## [EXERCISE PROMPT]
Identify each line below containing the string "ThemeSwitch" and copy it.

(Web document revisions)
========================================

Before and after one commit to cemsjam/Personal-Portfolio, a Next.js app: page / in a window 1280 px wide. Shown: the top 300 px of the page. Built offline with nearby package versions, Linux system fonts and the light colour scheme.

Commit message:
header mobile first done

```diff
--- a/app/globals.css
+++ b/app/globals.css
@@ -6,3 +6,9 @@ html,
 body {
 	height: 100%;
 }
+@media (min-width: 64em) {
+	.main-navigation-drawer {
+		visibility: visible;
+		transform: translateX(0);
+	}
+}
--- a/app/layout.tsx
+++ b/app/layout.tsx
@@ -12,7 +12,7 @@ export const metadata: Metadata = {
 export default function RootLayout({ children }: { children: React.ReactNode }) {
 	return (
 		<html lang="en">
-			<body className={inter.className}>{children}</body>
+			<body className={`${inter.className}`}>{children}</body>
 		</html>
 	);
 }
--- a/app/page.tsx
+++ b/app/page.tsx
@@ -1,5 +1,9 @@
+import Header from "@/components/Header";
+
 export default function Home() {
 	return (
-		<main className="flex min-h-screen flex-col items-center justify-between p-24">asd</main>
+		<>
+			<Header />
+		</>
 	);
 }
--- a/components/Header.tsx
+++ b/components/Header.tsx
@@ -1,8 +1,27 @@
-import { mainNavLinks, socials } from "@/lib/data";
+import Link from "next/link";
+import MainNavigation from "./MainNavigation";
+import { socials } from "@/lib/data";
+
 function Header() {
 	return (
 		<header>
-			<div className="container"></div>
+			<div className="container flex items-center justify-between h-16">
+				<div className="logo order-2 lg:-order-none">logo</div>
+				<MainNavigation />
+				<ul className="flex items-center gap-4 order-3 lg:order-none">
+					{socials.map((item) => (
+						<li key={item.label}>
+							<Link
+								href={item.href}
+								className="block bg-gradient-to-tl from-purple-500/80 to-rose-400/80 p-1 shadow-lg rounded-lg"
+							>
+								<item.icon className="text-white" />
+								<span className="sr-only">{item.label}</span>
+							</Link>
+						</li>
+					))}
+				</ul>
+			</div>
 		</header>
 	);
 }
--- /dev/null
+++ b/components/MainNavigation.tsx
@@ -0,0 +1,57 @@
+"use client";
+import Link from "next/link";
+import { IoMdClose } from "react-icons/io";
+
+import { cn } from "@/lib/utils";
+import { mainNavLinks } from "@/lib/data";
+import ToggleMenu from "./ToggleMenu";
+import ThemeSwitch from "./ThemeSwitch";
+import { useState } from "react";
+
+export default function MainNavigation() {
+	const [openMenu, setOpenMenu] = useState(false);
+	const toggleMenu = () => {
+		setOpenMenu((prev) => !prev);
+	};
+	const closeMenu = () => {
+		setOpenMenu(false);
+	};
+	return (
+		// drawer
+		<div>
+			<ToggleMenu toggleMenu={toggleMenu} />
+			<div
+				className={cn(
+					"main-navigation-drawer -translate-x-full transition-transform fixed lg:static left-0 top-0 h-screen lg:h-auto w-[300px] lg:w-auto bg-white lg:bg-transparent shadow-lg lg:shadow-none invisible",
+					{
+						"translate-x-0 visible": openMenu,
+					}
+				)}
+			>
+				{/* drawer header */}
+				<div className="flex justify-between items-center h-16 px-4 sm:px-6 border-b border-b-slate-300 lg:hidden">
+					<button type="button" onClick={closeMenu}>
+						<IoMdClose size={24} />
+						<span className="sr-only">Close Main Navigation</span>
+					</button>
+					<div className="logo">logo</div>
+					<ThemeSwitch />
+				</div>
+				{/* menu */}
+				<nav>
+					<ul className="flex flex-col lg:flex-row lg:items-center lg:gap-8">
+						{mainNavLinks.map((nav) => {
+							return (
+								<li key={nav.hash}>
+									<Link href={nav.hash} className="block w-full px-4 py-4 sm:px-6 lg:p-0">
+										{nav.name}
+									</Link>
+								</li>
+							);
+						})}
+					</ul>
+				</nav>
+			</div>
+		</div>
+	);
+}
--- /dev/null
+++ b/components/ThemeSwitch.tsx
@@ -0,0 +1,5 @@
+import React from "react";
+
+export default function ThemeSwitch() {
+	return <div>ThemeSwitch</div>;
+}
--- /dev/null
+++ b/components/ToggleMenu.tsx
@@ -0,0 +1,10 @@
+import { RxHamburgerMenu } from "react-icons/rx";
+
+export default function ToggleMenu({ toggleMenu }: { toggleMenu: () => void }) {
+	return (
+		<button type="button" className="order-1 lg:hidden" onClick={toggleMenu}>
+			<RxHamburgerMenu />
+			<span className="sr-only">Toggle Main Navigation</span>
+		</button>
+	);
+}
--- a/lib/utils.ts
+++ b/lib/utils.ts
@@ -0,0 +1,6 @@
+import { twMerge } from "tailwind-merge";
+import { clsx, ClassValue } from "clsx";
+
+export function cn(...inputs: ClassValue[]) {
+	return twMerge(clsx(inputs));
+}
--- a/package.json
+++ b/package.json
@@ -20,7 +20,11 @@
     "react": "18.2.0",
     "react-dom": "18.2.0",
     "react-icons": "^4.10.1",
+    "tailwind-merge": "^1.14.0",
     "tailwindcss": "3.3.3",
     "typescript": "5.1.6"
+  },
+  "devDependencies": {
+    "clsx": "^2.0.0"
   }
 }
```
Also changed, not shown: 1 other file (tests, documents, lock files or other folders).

========================================

## [RESPONSE AREA]
+import ThemeSwitch from "./ThemeSwitch";
+					<ThemeSwitch />
+++ b/components/ThemeSwitch.tsx
+export default function ThemeSwitch() {
+	return <div>ThemeSwitch</div>;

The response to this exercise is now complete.